14
Feb

Does It Make Sense to Excise Risk Management from Software Development Methods?

This is a second annotation of an article, Send in the Tech Reinforcements authored by Arthur Herman and John Scott. We’re focusing here on the authors’ point that “the Pentagon relies on a bureaucratic review process that demands contractors anticipate and resolve problems in advance. Every software engineer, however, knows that’s not possible or even desirabled.” (quoted from Messrs Herman and Scott’s article, a link to which has been provided in this paragraph). We are also interested in a comment made further on in the article that “[l]earning by trial and error doesn’t work so well for aircraft carriers or Abrams tanks, but it is crucial for the development of effective software.” (ibid).

We think that the Pentagon process that’s got our authors’ attention, which they find hard to accomodate, is actually operational risk management for software development. In our opinion, the interest on the part of the Pentagon in implementing and exercising operational risk management in order to ” . . . anticipate and resolve problems in advance” is far more than merely a “bureaucratic review process”. (quotes are excerpted from the Messrs. Herman and Scott’s article). In fact, we think it is critically important for the welfare of our military personnel that this type of scrutiny be exercised over custom requirements for software. Regardless of whether specific software is intended for office computing use, or for use on the battlefield, any software application accessed by today’s desktop computers is potentially a trojan horse that could be maliciously exploited by enemies of our country or other individuals with nefarious intent.

To give the authors credit, perhaps their point is that the operational risk management methodology implemented by the Pentagon is ineffectual.

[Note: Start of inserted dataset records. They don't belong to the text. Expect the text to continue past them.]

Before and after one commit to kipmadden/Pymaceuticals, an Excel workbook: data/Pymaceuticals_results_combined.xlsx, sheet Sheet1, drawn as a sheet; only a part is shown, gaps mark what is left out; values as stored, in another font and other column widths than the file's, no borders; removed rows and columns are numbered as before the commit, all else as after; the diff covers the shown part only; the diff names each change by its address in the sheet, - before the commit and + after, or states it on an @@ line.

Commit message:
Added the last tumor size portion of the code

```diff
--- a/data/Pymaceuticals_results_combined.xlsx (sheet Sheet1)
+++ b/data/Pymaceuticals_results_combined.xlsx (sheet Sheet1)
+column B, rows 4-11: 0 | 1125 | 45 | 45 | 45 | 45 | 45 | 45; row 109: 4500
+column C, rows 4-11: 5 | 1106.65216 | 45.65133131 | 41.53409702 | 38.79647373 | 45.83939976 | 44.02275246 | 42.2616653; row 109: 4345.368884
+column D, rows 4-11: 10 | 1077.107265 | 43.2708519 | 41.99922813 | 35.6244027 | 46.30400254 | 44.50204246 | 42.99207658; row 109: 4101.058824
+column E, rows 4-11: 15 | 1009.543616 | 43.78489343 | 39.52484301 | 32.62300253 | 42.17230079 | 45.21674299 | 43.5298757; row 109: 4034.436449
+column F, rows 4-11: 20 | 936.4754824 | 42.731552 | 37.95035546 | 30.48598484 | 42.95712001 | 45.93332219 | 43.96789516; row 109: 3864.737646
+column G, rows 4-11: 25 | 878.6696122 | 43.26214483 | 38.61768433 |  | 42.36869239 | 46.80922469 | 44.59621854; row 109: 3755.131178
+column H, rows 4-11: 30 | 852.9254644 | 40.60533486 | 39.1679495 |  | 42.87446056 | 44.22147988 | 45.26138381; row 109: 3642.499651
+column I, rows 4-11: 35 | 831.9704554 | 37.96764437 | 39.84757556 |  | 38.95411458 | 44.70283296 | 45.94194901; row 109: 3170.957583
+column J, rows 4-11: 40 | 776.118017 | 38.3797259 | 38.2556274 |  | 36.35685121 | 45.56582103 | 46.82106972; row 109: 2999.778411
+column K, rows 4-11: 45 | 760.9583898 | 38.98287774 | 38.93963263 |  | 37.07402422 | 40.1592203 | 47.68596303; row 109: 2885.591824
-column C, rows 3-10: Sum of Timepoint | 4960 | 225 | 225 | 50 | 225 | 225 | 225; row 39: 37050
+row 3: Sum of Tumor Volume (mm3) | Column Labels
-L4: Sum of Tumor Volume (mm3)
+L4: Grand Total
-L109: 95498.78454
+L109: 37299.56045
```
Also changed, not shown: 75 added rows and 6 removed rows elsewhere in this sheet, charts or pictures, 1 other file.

If, in fact, the authors are attempting to make just such a point, then, perhaps we can be more agreeable to their point of view. However, by no means do we see how the Pentagon could safely adopt a policy that welcomes a “learning by trial and error” method of software development and still safeguard our military personnel.

Rather, we agree with the authors that attempts at managing the risk represented by custom software have been, evidently, somewhat clumsy on the part of the Pentagon, and, further, ineffectual as regards safeguarding our systems from malicious attack, despite substantial cost overruns. But we think all of this work and little progress points to a real need to rethink operational risk management policies and procedures for the actual task of developing software for military use in 2013. By no means, in our opinion, does it make sense to abandon the attempt altogether.

In the next post to this blog we will look at one last set of points made in this article.

Ira Michael Blonder

© IMB Enterprises, Inc. & Ira Michael Blonder, 2013 All Rights Reserved